▸ What is expected
Across all the records below, count the lines that hold "VideoUpload". State only that figure.

Data records
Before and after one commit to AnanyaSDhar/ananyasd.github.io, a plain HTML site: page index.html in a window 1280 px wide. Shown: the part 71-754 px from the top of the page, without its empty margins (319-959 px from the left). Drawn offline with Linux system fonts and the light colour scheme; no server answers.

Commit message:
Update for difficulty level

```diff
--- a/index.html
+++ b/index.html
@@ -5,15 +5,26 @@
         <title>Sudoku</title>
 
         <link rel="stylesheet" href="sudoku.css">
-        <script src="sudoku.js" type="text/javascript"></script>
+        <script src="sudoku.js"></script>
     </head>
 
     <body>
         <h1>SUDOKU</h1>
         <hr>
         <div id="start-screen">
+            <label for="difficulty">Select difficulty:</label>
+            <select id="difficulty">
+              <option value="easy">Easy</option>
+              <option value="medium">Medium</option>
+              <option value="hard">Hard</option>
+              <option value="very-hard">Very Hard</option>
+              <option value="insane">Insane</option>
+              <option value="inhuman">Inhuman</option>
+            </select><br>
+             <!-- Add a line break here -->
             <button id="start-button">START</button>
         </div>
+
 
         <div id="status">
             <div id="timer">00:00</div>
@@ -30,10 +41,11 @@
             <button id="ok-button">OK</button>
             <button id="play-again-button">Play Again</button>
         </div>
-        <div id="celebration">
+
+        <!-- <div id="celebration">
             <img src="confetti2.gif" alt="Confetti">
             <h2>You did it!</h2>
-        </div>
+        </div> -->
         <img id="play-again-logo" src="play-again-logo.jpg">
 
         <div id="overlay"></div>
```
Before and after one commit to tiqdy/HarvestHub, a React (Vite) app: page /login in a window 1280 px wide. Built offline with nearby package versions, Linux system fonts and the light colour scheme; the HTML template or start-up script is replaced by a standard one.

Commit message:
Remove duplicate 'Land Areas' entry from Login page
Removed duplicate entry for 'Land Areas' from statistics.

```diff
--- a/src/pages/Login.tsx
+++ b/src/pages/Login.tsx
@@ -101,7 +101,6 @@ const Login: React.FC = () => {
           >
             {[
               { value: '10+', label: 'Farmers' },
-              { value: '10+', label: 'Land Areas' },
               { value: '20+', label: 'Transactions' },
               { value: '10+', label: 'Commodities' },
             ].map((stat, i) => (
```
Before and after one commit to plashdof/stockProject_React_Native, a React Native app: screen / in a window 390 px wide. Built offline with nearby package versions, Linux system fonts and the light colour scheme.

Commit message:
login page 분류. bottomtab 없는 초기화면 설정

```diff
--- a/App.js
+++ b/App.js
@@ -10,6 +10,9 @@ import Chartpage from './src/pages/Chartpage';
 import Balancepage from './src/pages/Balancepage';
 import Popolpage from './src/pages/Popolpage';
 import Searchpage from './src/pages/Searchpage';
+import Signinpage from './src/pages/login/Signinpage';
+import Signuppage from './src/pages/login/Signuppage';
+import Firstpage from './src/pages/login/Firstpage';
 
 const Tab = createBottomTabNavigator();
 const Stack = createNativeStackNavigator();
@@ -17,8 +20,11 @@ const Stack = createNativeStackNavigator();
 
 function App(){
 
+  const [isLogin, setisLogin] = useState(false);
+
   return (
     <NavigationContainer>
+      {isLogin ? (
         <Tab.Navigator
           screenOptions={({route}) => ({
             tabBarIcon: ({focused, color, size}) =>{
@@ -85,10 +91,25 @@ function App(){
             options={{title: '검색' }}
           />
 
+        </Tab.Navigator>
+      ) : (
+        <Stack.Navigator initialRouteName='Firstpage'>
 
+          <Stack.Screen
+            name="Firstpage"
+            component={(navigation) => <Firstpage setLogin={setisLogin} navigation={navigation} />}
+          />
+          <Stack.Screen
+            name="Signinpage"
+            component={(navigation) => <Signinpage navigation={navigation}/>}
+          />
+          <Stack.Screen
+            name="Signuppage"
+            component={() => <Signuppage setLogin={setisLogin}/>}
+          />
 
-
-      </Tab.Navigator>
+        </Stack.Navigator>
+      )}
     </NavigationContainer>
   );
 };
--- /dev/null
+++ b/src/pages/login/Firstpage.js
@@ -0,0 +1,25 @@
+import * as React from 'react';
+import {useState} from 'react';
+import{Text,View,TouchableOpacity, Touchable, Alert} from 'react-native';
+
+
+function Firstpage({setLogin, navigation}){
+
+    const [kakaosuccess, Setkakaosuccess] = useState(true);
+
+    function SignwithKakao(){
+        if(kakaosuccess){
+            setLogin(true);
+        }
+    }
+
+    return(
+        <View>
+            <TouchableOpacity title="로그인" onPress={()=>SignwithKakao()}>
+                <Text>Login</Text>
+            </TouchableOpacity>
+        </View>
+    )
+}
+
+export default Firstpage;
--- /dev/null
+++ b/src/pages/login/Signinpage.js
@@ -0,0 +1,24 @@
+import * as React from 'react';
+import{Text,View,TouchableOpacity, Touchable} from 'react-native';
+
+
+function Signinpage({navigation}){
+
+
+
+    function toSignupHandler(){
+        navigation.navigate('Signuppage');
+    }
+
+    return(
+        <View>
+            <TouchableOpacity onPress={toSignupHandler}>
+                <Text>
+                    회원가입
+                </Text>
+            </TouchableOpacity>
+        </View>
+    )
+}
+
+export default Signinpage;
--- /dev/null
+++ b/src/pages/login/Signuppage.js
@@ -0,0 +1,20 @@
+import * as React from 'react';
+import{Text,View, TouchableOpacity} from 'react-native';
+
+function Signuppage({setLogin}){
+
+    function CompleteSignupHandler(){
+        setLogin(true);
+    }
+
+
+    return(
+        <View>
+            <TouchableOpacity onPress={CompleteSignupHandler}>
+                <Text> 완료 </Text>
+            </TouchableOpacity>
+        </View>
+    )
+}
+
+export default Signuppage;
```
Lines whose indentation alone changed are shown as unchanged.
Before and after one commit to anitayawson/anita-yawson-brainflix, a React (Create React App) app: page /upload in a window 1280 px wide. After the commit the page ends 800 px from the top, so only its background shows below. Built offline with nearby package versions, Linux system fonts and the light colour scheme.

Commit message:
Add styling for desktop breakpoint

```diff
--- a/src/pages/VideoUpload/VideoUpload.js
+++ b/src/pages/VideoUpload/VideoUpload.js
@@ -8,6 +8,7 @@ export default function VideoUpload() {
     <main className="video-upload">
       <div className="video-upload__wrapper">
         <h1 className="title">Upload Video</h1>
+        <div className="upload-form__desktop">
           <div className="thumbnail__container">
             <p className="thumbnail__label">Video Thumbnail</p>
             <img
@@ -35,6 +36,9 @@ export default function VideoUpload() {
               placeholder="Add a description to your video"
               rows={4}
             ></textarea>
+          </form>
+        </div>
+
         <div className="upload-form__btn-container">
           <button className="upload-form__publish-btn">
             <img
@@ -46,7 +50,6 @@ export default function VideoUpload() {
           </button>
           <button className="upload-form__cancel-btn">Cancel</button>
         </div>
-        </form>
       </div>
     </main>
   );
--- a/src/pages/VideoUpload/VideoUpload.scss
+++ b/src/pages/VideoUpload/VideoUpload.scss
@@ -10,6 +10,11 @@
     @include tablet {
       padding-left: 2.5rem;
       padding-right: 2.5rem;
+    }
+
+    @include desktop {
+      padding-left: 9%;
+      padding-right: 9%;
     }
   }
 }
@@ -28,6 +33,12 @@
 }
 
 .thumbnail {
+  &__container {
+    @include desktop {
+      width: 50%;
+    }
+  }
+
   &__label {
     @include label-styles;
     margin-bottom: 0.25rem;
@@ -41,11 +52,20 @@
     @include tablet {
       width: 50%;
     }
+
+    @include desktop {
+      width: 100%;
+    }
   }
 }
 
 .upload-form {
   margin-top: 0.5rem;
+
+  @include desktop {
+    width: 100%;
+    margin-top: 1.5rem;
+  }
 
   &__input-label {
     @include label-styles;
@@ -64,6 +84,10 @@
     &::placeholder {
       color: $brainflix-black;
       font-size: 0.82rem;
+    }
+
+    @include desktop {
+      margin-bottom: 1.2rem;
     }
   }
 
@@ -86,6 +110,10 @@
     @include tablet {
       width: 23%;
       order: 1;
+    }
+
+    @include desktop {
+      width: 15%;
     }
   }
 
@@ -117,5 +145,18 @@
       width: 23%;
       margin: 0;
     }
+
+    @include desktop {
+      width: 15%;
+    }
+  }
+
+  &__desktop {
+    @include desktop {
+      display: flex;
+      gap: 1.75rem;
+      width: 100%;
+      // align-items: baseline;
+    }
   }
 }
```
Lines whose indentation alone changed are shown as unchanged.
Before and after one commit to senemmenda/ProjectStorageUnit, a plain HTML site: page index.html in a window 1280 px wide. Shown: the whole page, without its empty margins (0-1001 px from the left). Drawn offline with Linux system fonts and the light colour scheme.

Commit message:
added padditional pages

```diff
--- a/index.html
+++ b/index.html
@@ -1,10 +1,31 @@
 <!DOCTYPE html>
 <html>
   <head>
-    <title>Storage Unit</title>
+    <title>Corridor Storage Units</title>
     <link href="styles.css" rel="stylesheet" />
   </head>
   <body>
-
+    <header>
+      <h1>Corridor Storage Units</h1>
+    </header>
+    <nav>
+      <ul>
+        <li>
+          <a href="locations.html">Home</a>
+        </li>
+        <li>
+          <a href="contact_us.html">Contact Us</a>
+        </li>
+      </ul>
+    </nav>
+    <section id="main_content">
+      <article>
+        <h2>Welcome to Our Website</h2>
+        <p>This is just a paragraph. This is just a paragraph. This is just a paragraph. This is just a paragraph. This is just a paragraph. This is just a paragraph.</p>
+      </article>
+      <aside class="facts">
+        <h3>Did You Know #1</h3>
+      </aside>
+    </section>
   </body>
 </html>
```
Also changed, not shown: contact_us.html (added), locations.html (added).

▸ Response to the task
7